Step Four: Confirm Your Answer:

One of the biggest mistakes 80% of sales reps make when answering objections is they don’t confirm their answers – in other words, they just keep talking! And I mean talking past the close. The Top 20% understand the danger of talking past the close (like introducing new objections), and instead, after they have used their scripted response, they confirm their answer. Use any one of the following:

“Does that answer that for you?”
“Does that make sense?”
“Have I satisfied that for you?”

Step Five: Ask For the Deal!

This might sound obvious, but you’d be amazed by how many (like 80% or more) closers don’t ask for the deal. Scripts assure that you do! And after you do ask for the order,

Shut up and Listen!

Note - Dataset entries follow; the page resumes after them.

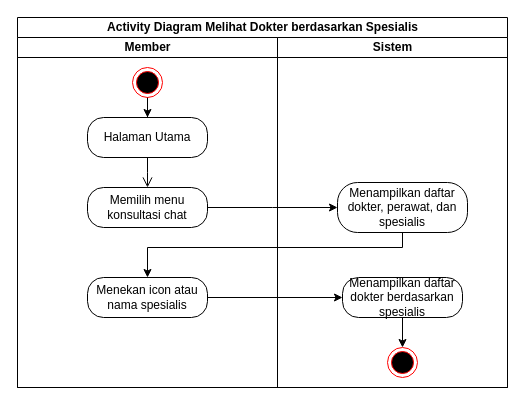
This is activity diagram/Member/melihat dokter berdasarkan spesialis.drawio from Muhamadrafliseptian/rancangan-sistem-dan-dokumen, a draw.io file, before an edit. Source tidied: cells renumbered, new cells numbered last; positions are measured from the earlier drawing's top-left corner, leaving out a move shared by most shapes. Both pictures are drawn from the tidied source at 100%, with x=0, y=0 at pixel (17, 17).
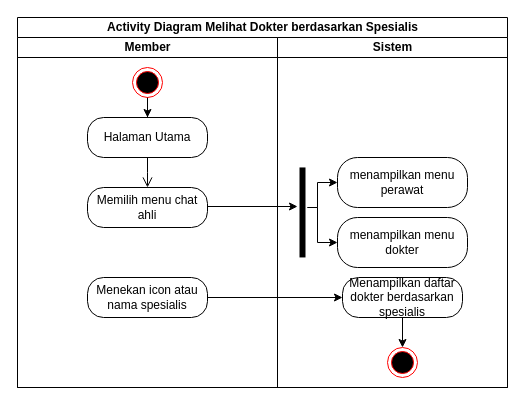
The same diagram, later.

The change refers to these unchanged cells:
```xml
<mxCell id="2" value="Activity Diagram Melihat Dokter berdasarkan Spesialis" style="swimlane;startSize=20;html=1;" parent="1" vertex="1">
  <mxGeometry width="490" height="370" as="geometry" />
</mxCell>
<mxCell id="3" value="Member" style="swimlane;startSize=20;html=1;" parent="2" vertex="1">
  <mxGeometry y="20" width="260" height="350" as="geometry" />
</mxCell>
<mxCell id="9" value="Menekan icon atau nama spesialis" style="rounded=1;whiteSpace=wrap;html=1;arcSize=40;fontColor=#000000;fillColor=default;strokeColor=default;" parent="3" vertex="1">
  <mxGeometry x="70" y="240" width="120" height="40" as="geometry" />
</mxCell>
<mxCell id="10" value="Sistem" style="swimlane;startSize=20;html=1;" parent="2" vertex="1">
  <mxGeometry x="260" y="20" width="230" height="350" as="geometry" />
</mxCell>
```

The edit, as a diff of the source:
```diff
@@
-    <mxCell id="8" value="Memilih menu konsultasi chat" style="rounded=1;whiteSpace=wrap;html=1;arcSize=40;fontColor=#000000;fillColor=default;strokeColor=default;" parent="3" vertex="1">
+    <mxCell id="8" value="Memilih menu chat ahli" style="rounded=1;whiteSpace=wrap;html=1;arcSize=40;fontColor=#000000;fillColor=default;strokeColor=default;" parent="3" vertex="1">
       <mxGeometry x="70" y="150" width="120" height="40" as="geometry" />
     </mxCell>
@@
-    <mxCell id="11" value="Menampilkan daftar dokter, perawat, dan spesialis" style="rounded=1;whiteSpace=wrap;html=1;arcSize=40;fontColor=#000000;fillColor=default;strokeColor=default;" parent="10" vertex="1">
-      <mxGeometry x="60" y="145" width="130" height="50" as="geometry" />
+    <mxCell id="11" value="menampilkan menu dokter" style="rounded=1;whiteSpace=wrap;html=1;arcSize=40;fontColor=#000000;fillColor=default;strokeColor=default;" parent="10" vertex="1">
+      <mxGeometry x="60" y="180" width="130" height="50" as="geometry" />
     </mxCell>
@@
-    <mxCell id="15" style="edgeStyle=orthogonalEdgeStyle;rounded=0;jettySize=auto;html=1;" parent="2" edge="1" source="8">
-      <mxGeometry relative="1" as="geometry">
-        <mxPoint x="320" y="190" as="targetPoint" />
-      </mxGeometry>
-    </mxCell>
-    <mxCell id="16" style="edgeStyle=orthogonalEdgeStyle;rounded=0;jettySize=auto;html=1;" parent="2" edge="1" source="11" target="9">
-      <mxGeometry relative="1" as="geometry">
-        <Array as="points">
-          <mxPoint x="385" y="230" />
-          <mxPoint x="130" y="230" />
-        </Array>
-      </mxGeometry>
-    </mxCell>
+    <mxCell id="18" value="menampilkan menu perawat" style="rounded=1;whiteSpace=wrap;html=1;arcSize=40;fontColor=#000000;fillColor=default;strokeColor=default;" parent="10" vertex="1">
+      <mxGeometry x="60" y="120" width="130" height="50" as="geometry" />
+    </mxCell>
+    <mxCell id="19" style="edgeStyle=orthogonalEdgeStyle;rounded=0;jettySize=auto;html=1;" parent="10" edge="1" target="18">
+      <mxGeometry relative="1" as="geometry">
+        <mxPoint x="30" y="170" as="sourcePoint" />
+        <Array as="points">
+          <mxPoint x="40" y="170" />
+          <mxPoint x="40" y="145" />
+        </Array>
+      </mxGeometry>
+    </mxCell>
+    <mxCell id="20" style="edgeStyle=orthogonalEdgeStyle;rounded=0;jettySize=auto;html=1;entryX=0;entryY=0.5;entryDx=0;entryDy=0;" parent="10" edge="1" target="11">
+      <mxGeometry relative="1" as="geometry">
+        <mxPoint x="30" y="170" as="sourcePoint" />
+        <Array as="points">
+          <mxPoint x="40" y="170" />
+          <mxPoint x="40" y="205" />
+        </Array>
+      </mxGeometry>
+    </mxCell>
+    <mxCell id="21" style="shape=line;html=1;strokeWidth=6;strokeColor=default;rotation=90;" parent="10" vertex="1">
+      <mxGeometry x="-20" y="166.2" width="90" height="17.5" as="geometry" />
+    </mxCell>
@@
+    <mxCell id="22" style="edgeStyle=orthogonalEdgeStyle;rounded=0;jettySize=auto;html=1;" parent="2" edge="1" source="8">
+      <mxGeometry relative="1" as="geometry">
+        <mxPoint x="280" y="189" as="targetPoint" />
+        <Array as="points">
+          <mxPoint x="280" y="190" />
+        </Array>
+      </mxGeometry>
+    </mxCell>
```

That’s the whole technique. It may sound simple, like common sense, but 80 to 90% of your competition don’t do this – and so they struggle day and day with common objections. If you want to begin handling and easily overcoming objections, then begin using the 5-Step Method today and watch your sales begin to take off!

Don’t Qualify Leads, Disqualify Them!

Don’t Qualify Leads, Disqualify Them!
by Mike Brooks, Mr. Inside Sales

People ask me all the time what separates the Top 20% producers from the other 80%, and I tell them it starts in the qualification stage.

The bottom line is that 80% of your competition is trying to create a qualified lead from prospects who will never buy, while the Top 20% producers are more interested in finding the real buyers -- not in generating useless leads.

And the way they do that this is by disqualifying prospects rather than qualifying them.

The attitude shift here is what's so important. 80% of sales reps are desperate to “fill their pipelines," and will send out anybody with the pulse just so they have someone to pitch later on. Companies and sales managers train them in this way (a big waste of time and money), and then the sales reps spend their time chasing unqualified leads, getting rejected, practicing poor sales skills, and barely getting by.

It's sad, but that's how 80% of your competition spend their sales careers. This leads to poor morale, upset managers, and a lot of turn over.

The Top 20%, however, would never think of sending out unqualified leads and instead eliminate prospects who don't fit their strict criteria of a buyer. The Top 20% are of the mindset to disqualify rather than qualify and usually send out the fewest leads in the office, but they have the highest closing rates and they make the most amount of money.

For the Top 20%, part of disqualification means stopping and questioning the “red flags" they get, and asking the tough questions about budget, real interest, timelines, and decision processes. When they are done with the qualification call they can tell you why the prospect will buy, what it will take, and in many cases they've asked trial closes and can tell you when the prospect will buy.

If you're sitting at your desk right now, I know you know the difference between these two ways. And now you have a choice to make: either keep chasing unqualified leads, or step up to the plate and learn how to be a Top 20% producer.

You can start here -- I just released a new 58 page eBook called, “35 Techniques to Make You Closer of the Month.” In it you will learn how to disqualify prospects, find real buyers, and how to close them. And all for just $29.99 -- less than many of you spend at Starbucks each month! Visit my website for more information: http://www.MrInsideSales.com

So what you waiting for? Invest in yourself today!

Mike Brooks, Mr. Inside Sales, has been a top 20% producer for over 20 years. He works with business owners and inside sales reps nationwide teaching them the skills, strategies and techniques of top 20% performance. To read more about Mike Brooks click here.

Mike Brooks, Mr. Inside Sales, offers FREE Teleseminars, FREE Closing Scripts, and a FREE audio program designed to help you double your income selling over the phone. If you want to Close Business like a Top Closer, then learn how at: http://www.MrInsideSales.com